↓

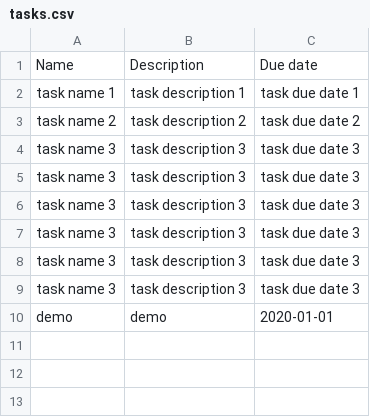
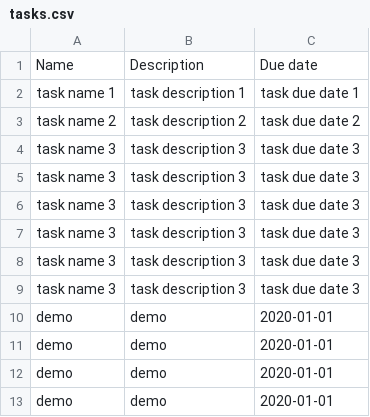
Before and after one commit to piperdaniel1/task-schedule, a CSV file: data/tasks.csv, drawn as a sheet; the diff names each change by its address in the sheet, - before the commit and + after, or states it on an @@ line.

```diff
--- a/data/tasks.csv
+++ b/data/tasks.csv
+row 11: demo | demo | 2020-01-01
+row 12: demo | demo | 2020-01-01
+row 13: demo | demo | 2020-01-01
```
Also changed, not shown: 1 other file.
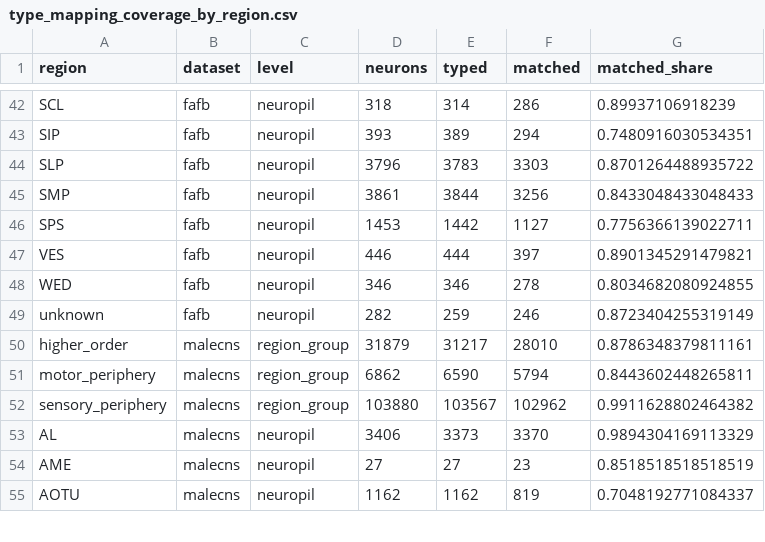
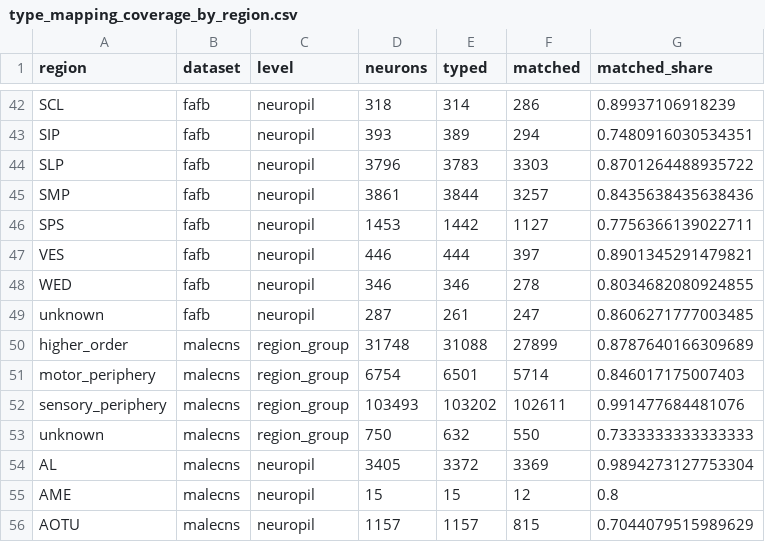
Before and after one commit to teyerci/p5-pu-wiring, a CSV file: reports/type_mapping_coverage_by_region.csv, drawn as a sheet; only a part is shown, gaps mark what is left out; the diff covers the shown part only.

```diff
--- a/reports/type_mapping_coverage_by_region.csv
+++ b/reports/type_mapping_coverage_by_region.csv
@@ -44,3 +44,3 @@ SIP,fafb,neuropil,393,389,294,0.7480916030534351
 SLP,fafb,neuropil,3796,3783,3303,0.8701264488935722
-SMP,fafb,neuropil,3861,3844,3256,0.8433048433048433
+SMP,fafb,neuropil,3861,3844,3257,0.8435638435638436
 SPS,fafb,neuropil,1453,1442,1127,0.7756366139022711
@@ -48,8 +48,9 @@ VES,fafb,neuropil,446,444,397,0.8901345291479821
 WED,fafb,neuropil,346,346,278,0.8034682080924855
-unknown,fafb,neuropil,282,259,246,0.8723404255319149
-higher_order,malecns,region_group,31879,31217,28010,0.8786348379811161
-motor_periphery,malecns,region_group,6862,6590,5794,0.8443602448265811
-sensory_periphery,malecns,region_group,103880,103567,102962,0.9911628802464382
-AL,malecns,neuropil,3406,3373,3370,0.9894304169113329
-AME,malecns,neuropil,27,27,23,0.8518518518518519
-AOTU,malecns,neuropil,1162,1162,819,0.7048192771084337
+unknown,fafb,neuropil,287,261,247,0.8606271777003485
+higher_order,malecns,region_group,31748,31088,27899,0.8787640166309689
+motor_periphery,malecns,region_group,6754,6501,5714,0.846017175007403
+sensory_periphery,malecns,region_group,103493,103202,102611,0.991477684481076
+unknown,malecns,region_group,750,632,550,0.7333333333333333
+AL,malecns,neuropil,3405,3372,3369,0.9894273127753304
+AME,malecns,neuropil,15,15,12,0.8
+AOTU,malecns,neuropil,1157,1157,815,0.7044079515989629
```
Also changed, not shown: 2 added rows and 128 edited cells elsewhere in this file, reports/type_mapping_fafb_malecns.csv, 26 other files.
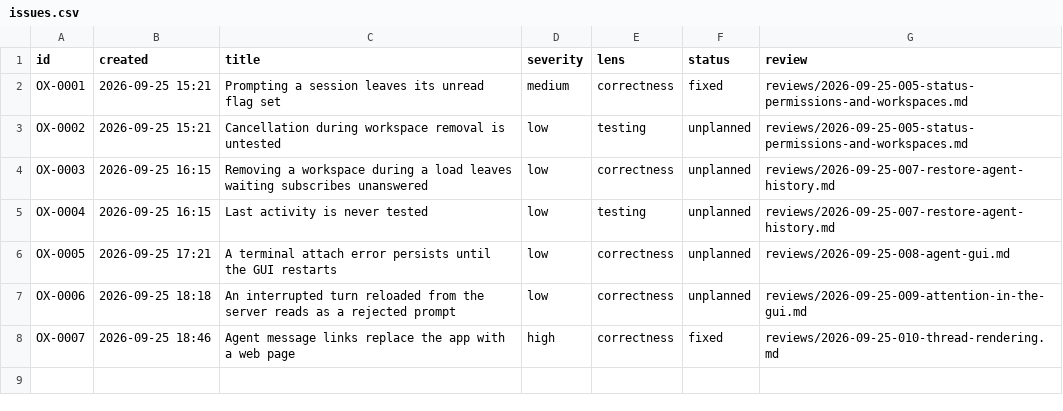
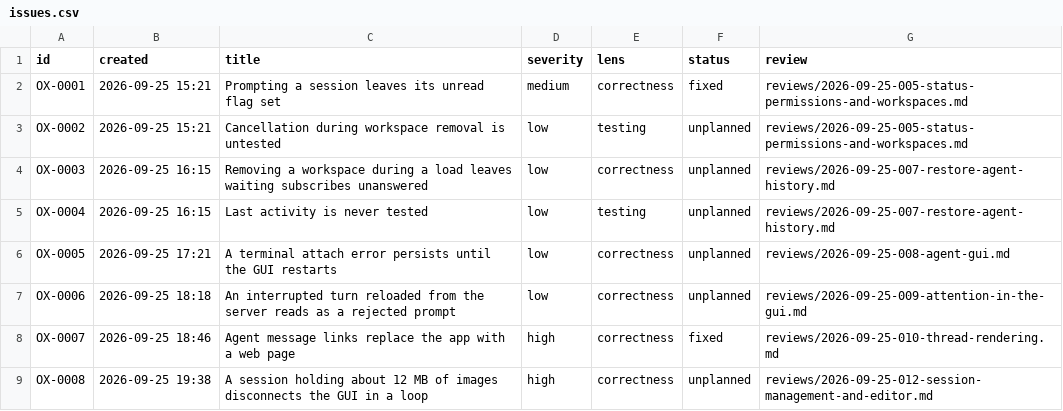
Before and after one commit to kkestell/ur, a CSV file: docs/agents/issues.csv, drawn as a sheet; the diff names each change by its address in the sheet, - before the commit and + after, or states it on an @@ line.

Commit message:
Review session management and editor
- Record OX-0008: a session holding about 12 MB of images produces a
  session snapshot over the 16 MiB frame limit, which disconnects the
  GUI in a loop
- Nest OX-0008 under Session management and editor in todo.md

```diff
--- a/docs/agents/issues.csv
+++ b/docs/agents/issues.csv
+row 9: OX-0008 | 2026-09-25 19:38 | A session holding about 12 MB of images disconnects the GUI in a loop | high | correctness | unplanned | reviews/2026-09-25-012-session-management-and-editor.md
```
Also changed, not shown: 2 other files.
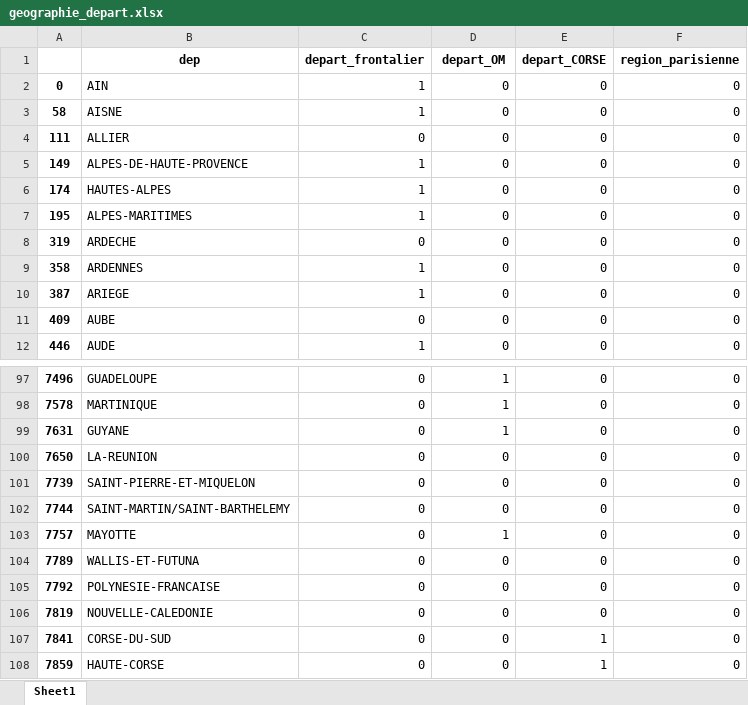
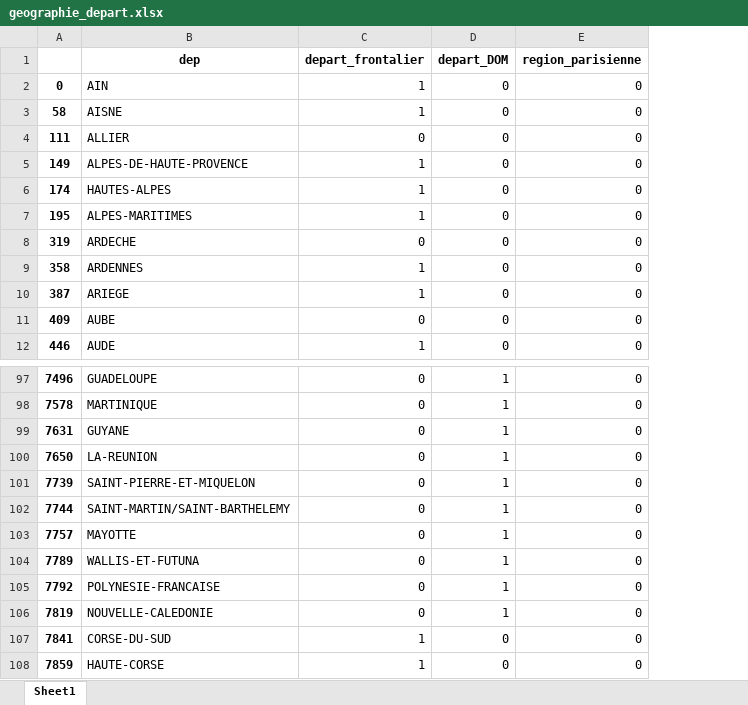
Before and after one commit to verycourt/Elections, an Excel workbook: legislatives/data/geographie_depart.xlsx, sheet Sheet1, drawn as a sheet; only a part is shown, gaps mark what is left out; values as stored, in another font and other column widths than the file's, no borders; the diff names each change by its address in the sheet, - before the commit and + after, or states it on an @@ line.

```diff
--- a/legislatives/data/geographie_depart.xlsx (sheet Sheet1)
+++ b/legislatives/data/geographie_depart.xlsx (sheet Sheet1)
-column E (depart_CORSE), rows 2-12: all 0; rows 97-108: 0 | 0 | 0 | 0 | 0 | 0 | 0 | 0 | 0 | 0 | 1 | 1
-D1: depart_OM
+D1: depart_DOM
-D100:D102 (depart_DOM): 0
+D100:D102 (depart_DOM): 1
-D104:D106 (depart_DOM): 0
+D104:D106 (depart_DOM): 1
-C107:C108 (depart_frontalier): 0
+C107:C108 (depart_frontalier): 1
```
Also changed, not shown: 1 other file.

↑

Exercise requirements ::
Within the records above, each line containing "AOTU" is to be returned.

Result of the task ::
-AOTU,malecns,neuropil,1162,1162,819,0.7048192771084337
+AOTU,malecns,neuropil,1157,1157,815,0.7044079515989629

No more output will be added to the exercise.